__Your instructions__:
Return, from the lines below, each one that includes the word "images".

START The records

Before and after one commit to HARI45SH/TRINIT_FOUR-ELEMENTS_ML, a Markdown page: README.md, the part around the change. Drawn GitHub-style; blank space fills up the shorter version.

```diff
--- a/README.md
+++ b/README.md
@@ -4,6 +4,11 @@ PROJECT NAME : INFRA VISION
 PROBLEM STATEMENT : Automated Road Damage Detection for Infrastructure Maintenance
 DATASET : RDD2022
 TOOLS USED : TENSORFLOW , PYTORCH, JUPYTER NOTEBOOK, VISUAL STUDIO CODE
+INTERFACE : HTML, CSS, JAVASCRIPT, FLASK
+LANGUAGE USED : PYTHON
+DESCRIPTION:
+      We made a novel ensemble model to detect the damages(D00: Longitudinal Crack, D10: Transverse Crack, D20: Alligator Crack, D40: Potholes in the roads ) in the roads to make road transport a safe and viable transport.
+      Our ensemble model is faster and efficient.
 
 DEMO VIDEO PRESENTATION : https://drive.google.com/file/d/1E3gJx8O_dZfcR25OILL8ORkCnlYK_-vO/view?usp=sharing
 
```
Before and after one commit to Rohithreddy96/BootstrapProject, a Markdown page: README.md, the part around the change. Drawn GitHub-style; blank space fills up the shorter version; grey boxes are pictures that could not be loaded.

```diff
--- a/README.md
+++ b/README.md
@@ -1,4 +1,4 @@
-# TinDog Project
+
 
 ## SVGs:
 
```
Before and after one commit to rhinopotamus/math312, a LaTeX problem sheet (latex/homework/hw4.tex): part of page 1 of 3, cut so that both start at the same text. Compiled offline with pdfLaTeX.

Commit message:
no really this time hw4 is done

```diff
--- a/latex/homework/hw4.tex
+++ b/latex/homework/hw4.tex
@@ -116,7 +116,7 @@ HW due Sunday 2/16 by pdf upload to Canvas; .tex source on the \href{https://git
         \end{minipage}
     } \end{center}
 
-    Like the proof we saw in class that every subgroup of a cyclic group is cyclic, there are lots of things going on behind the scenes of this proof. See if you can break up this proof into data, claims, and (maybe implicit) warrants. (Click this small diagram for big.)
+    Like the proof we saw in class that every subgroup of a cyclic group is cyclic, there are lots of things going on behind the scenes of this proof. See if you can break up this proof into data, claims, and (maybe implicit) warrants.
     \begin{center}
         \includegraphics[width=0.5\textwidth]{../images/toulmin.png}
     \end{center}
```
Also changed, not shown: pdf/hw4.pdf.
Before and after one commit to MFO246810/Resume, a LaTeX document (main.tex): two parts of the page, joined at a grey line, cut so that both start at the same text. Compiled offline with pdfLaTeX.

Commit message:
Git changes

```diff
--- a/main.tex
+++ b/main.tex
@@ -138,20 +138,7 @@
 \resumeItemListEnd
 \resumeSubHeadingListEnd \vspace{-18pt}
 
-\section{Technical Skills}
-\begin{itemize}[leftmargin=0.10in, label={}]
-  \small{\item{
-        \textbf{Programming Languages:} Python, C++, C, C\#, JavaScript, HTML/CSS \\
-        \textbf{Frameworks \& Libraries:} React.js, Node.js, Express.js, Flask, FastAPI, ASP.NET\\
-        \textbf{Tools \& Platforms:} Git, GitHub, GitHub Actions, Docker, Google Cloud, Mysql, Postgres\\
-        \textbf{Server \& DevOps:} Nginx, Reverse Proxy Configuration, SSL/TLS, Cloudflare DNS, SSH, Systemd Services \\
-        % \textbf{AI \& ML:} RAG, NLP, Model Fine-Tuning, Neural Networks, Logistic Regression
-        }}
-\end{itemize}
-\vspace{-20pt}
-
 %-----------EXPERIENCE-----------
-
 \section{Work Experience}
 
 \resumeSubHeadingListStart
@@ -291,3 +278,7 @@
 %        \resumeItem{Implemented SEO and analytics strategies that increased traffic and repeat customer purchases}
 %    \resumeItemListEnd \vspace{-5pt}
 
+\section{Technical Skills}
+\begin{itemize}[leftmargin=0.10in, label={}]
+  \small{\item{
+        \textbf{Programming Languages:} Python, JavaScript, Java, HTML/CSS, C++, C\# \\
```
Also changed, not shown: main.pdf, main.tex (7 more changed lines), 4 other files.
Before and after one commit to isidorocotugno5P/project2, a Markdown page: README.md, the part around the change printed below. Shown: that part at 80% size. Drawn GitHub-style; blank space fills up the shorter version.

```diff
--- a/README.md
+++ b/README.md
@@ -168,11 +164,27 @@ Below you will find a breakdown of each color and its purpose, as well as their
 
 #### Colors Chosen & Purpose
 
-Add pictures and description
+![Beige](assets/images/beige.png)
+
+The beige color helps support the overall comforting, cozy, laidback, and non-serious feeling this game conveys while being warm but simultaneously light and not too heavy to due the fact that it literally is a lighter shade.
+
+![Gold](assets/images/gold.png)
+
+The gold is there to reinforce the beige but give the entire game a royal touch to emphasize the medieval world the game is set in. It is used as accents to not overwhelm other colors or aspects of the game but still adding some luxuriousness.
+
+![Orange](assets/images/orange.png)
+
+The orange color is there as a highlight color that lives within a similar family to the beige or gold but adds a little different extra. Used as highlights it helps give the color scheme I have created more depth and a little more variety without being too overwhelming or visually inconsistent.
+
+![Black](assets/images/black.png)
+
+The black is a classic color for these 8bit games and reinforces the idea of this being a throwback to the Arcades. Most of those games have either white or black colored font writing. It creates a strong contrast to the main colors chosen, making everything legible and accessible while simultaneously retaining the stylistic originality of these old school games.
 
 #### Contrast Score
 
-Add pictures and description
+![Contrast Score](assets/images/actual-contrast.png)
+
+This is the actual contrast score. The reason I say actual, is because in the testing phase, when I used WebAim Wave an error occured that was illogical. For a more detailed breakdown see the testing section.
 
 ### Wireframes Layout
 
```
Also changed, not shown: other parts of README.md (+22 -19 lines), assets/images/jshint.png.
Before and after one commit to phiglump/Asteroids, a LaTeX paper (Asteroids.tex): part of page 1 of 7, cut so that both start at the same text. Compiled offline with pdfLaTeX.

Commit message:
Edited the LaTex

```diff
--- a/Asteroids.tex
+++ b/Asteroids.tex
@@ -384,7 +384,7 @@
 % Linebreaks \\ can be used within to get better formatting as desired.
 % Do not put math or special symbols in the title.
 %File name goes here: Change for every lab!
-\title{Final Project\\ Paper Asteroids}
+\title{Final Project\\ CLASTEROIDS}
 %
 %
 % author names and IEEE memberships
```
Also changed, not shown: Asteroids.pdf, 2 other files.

END The records

__Response__:
         \includegraphics[width=0.5\textwidth]{../images/toulmin.png}
+![Beige](assets/images/beige.png)
+![Gold](assets/images/gold.png)
+![Orange](assets/images/orange.png)
+![Black](assets/images/black.png)
+![Contrast Score](assets/images/actual-contrast.png)
Also changed, not shown: other parts of README.md (+22 -19 lines), assets/images/jshint.png.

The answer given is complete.